        Such behavior, whether it’s limiting the creative process to these materials or those materials, is like people with consensual reality deportment going around acting like: “Yeah, we sacrificed those goats and a few Virgins, see, the Gods find favor with us,” as if reality is “consensual” in such a fashion. Or statistical based norms blinding people.

        And if you’re really listen to Schoenberg or Webern there really is still functional harmony there, still tangled up in there, maybe mangled and disembodied like a dissolving memory losing it linearity, but it’s still there, whole phrases of it sometimes. And that says something about the time and emotions encompassing that period.

        To me it has its place. Boulez is another story…. I have no idea why David Fray would devote himself to such a militant onslaught….. Pollini?

        Like feeding Chickens Gravel or something…

        Why did the Chicken cross the road?
        It mistook the Gravel for feed….

  • Cubs Fan says:

    In my experience, to play any instrument at the “genius” level you must start at a very early age. You cannot pick up the violin at 12 and expect to be a world-class virtuoso. I don’t care how many thousands of hours you practice. Old dogs can learn new tricks, but not to the genius level. Every genius performer I’ve ever played with or met, on violin, piano, cello, harp…they all started when they were still in kindergarten if not before.

    • John Borstlap says:

      The real genius players start in the womb, to great discomfort of the mother.

    • Peter San Diego says:

      Wasn’t Sviatoslav Richter 15 when he began to study piano? There are exceptions to any rule, whether Ericsson’s or Cubs Fan’s. 🙂

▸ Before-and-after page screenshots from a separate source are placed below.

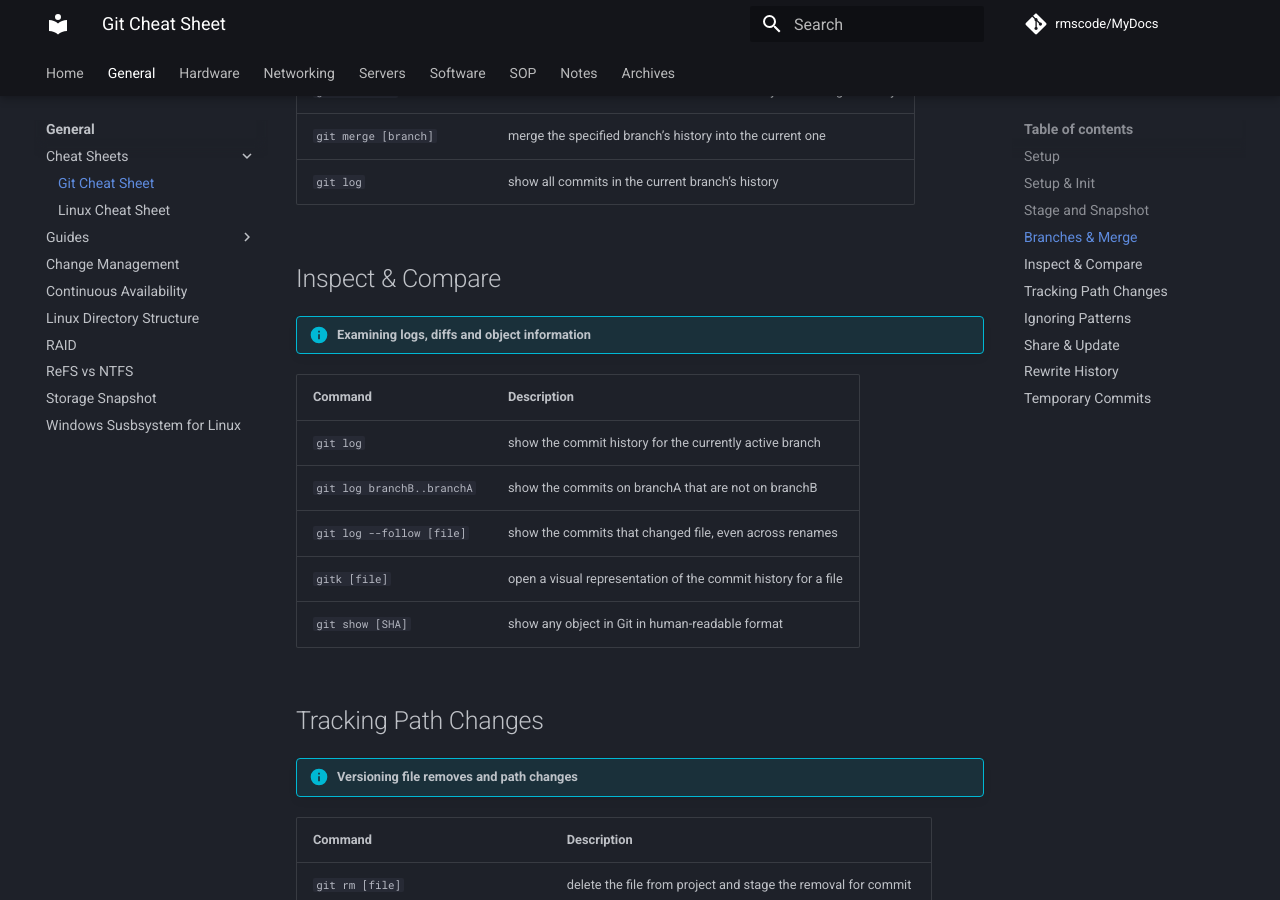
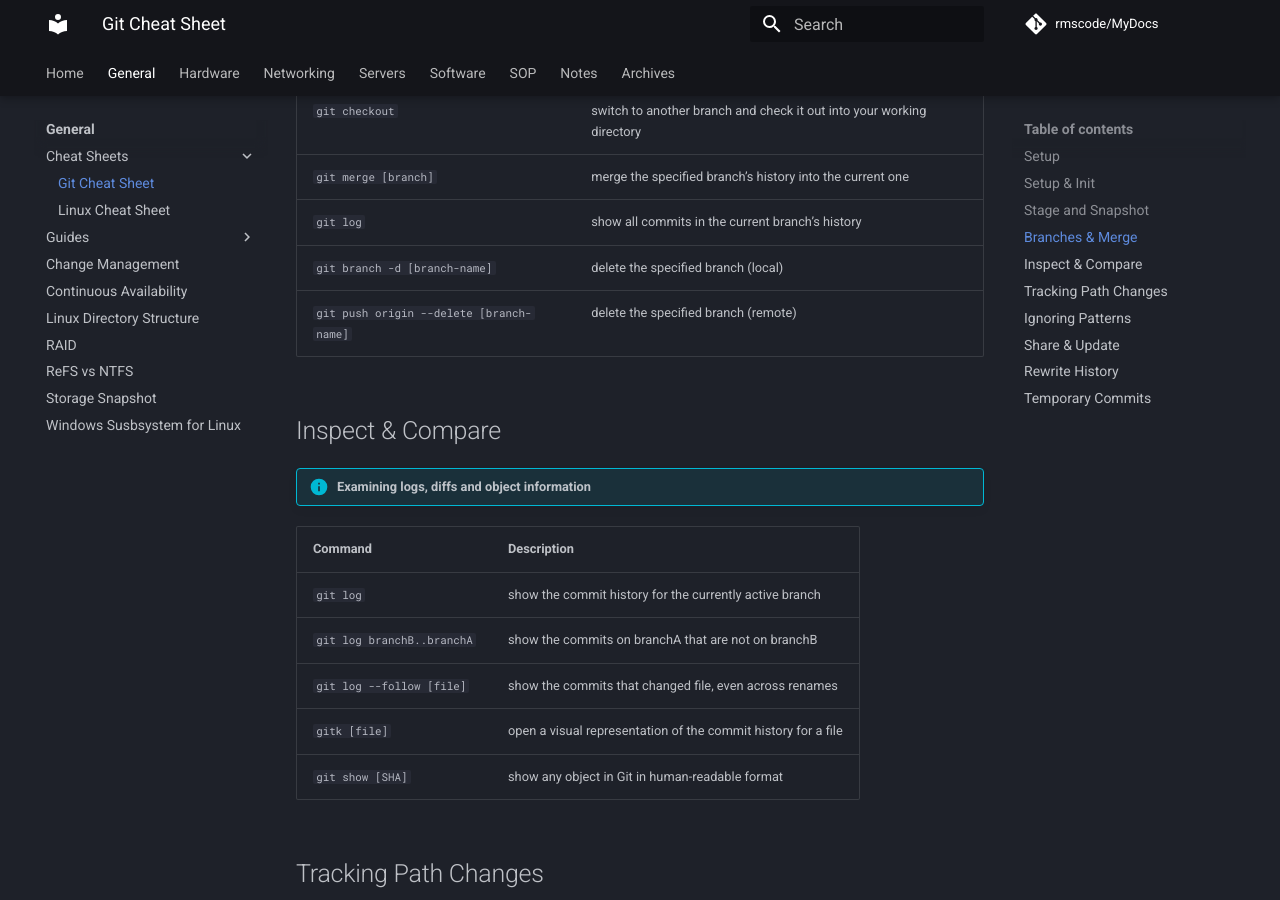
Before and after one commit to rmscode/binary-garden, an MkDocs documentation site: the page built from docs/general/cheat-sheets/git-cheat-sheet.md, in a window 1280 px wide and 900 px high, scrolled down 1699 px. Built offline with MkDocs 1.6.1 and Material for MkDocs 9.7.7, drawn with Linux system fonts in a browser that asks for light colours; comment, search, counter and statistics services are not loaded.

Commit message:
Docs: Update git-cheat-sheet

```diff
--- a/docs/general/cheat-sheets/git-cheat-sheet.md
+++ b/docs/general/cheat-sheets/git-cheat-sheet.md
@@ -43,6 +43,8 @@
 | `git checkout`                                     | switch to another branch and check it out into your working directory
 | `git merge [branch]`                               | merge the specified branch’s history into the current one
 | `git log`                                          | show all commits in the current branch’s history
+| `git branch -d [branch-name]`                      | delete the specified branch (local)
+| `git push origin --delete [branch-name]`           | delete the specified branch (remote)
 
 ## Inspect & Compare
 
```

      • Nick says:

        Richter was known to put in much more than 10.000!!! He was known to spend 9-12 hours daily at the instrument. He was one of those workaholics. Only later in life he lowered his working hours considerably.

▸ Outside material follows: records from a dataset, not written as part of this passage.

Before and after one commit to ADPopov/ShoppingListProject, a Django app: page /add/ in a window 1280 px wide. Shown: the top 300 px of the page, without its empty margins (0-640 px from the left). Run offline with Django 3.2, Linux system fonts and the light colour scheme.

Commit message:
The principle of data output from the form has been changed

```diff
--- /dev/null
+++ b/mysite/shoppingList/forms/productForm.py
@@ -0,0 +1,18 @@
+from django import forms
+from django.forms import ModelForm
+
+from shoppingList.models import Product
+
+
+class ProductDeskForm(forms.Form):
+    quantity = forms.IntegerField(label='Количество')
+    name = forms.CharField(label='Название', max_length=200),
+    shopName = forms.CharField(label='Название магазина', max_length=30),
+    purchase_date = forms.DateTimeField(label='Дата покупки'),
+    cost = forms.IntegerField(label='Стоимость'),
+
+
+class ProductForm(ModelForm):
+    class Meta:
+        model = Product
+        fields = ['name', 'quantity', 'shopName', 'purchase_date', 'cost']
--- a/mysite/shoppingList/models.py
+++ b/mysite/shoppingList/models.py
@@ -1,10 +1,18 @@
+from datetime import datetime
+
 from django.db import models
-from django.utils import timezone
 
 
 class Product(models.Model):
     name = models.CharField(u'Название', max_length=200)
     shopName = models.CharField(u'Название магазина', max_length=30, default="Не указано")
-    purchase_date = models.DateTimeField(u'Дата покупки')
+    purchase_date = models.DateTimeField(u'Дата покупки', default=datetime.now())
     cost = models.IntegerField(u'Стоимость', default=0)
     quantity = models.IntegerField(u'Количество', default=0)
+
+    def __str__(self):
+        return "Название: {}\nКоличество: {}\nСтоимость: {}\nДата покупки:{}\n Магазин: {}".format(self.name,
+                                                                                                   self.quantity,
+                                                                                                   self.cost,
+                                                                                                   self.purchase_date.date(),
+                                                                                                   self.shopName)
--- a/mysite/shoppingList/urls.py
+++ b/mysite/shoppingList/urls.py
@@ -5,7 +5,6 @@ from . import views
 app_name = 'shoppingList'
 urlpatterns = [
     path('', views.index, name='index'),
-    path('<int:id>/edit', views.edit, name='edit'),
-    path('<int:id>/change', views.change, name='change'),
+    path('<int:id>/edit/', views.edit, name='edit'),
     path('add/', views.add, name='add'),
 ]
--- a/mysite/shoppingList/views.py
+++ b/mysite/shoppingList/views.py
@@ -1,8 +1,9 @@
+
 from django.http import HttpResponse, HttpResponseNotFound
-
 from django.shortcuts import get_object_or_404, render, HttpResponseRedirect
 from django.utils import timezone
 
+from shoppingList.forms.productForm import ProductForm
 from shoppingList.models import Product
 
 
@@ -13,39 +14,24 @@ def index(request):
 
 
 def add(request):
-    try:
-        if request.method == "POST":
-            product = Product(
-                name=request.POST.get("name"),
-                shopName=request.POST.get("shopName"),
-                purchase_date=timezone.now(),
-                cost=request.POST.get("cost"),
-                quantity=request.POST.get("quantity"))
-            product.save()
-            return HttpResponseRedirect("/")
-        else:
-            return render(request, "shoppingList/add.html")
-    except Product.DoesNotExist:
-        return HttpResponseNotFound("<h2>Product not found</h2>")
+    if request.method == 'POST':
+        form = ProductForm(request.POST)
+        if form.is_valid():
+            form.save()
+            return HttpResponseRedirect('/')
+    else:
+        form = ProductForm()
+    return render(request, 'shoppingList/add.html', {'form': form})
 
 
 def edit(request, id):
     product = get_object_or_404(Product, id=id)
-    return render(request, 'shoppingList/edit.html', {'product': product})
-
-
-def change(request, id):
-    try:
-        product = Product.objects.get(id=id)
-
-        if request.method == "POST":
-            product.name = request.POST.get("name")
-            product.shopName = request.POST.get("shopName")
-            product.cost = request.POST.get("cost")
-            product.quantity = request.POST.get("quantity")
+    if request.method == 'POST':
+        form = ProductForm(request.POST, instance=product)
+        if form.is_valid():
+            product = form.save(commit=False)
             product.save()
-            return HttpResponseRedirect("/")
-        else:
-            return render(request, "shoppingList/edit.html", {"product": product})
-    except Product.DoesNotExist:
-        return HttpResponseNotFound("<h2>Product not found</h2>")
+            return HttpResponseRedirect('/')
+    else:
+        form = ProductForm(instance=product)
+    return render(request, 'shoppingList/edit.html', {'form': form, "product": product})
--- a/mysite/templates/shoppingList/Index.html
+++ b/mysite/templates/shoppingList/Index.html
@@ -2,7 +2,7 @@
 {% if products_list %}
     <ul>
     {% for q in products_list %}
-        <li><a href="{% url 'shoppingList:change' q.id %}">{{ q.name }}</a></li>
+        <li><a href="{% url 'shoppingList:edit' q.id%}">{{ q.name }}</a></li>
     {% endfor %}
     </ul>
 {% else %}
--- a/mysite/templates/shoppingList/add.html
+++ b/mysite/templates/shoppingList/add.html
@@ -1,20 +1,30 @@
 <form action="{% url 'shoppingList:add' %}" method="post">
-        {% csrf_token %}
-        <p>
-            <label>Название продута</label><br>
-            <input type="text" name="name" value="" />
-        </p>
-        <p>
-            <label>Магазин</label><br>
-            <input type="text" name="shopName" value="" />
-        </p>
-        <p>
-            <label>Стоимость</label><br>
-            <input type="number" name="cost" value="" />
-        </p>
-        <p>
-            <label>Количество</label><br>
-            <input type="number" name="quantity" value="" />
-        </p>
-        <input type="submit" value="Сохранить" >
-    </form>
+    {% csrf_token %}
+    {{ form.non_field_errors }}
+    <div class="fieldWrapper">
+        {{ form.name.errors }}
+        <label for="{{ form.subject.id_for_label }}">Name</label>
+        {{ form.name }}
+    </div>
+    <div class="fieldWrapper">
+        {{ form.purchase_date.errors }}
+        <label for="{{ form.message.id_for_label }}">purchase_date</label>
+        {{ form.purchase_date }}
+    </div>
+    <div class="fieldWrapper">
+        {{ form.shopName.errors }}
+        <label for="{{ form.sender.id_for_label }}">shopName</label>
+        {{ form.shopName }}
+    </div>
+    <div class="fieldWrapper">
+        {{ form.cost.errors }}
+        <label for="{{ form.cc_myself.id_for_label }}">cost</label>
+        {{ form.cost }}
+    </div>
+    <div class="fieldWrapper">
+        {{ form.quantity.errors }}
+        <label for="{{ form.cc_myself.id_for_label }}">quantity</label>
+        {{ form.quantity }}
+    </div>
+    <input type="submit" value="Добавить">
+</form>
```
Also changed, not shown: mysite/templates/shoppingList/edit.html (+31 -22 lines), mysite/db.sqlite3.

  • marcus mauger says:

    As I understood it, the claim was that those virtuosi he studied had one thing in common-i.e. 10,000 hours practice, not that 10,000 hours could or would turn a lesser talent into a world class player.

    • Bill says:

      Yes, everyone under the sun misinterpreted his research, to the point that he wrote another book where he tried to set the record straight. But the straw man was just too attractive, apparently…

  • Jan Kaznowski says:

    ==10,000 hours of violin practice would turn an average teenager into an international virtuoso.

    Complete rubbish. I’ve had students who practise like crazy people. Doing 5.5 hours per day for just five years already passes the 10k hours mark

  • David K. Nelson says:

    The only example I can think of that at least partly supports this theory is Willy Burmester (1869-1933), a talented but not (by most accounts) exceptional violinist whose solo career was not getting him anywhere until he had the idea of practicing Paganini showpieces with an repetitive intensity that is astonishing and rather unnerving to rad about and by some accounts, physically damaging. His legendary Paganini recital that resulted put him on the map and seemingly he made whatever career he could from the fame, but it does not appear from published accounts that he ever played to that sort of acclaim again. It was a mechanical gift that was fleeting and in the end, not sufficient, but resulted from genuine hard work. So one recital of genius for all those hours. hmmm

    Oddly Burmester became best known for a large series of encore type works arranged from the Baroque and Classical repertoires by rather obscure composers, pieces that were so easy to play that just about anybody could play them, and thus the published editions were very popular. They were so heavily arranged that I suspect in part they helped make people ready to accept the “fakes” that Fritz Kreisler composed in quantity, claiming to have a collection of rare manuscripts that only he had access to, and when he finally revealed the truth decades later, reissued them as “in the style of” the various composers he had previously attributed them to. But the Kreisler pieces are harder to play than the Burmesters.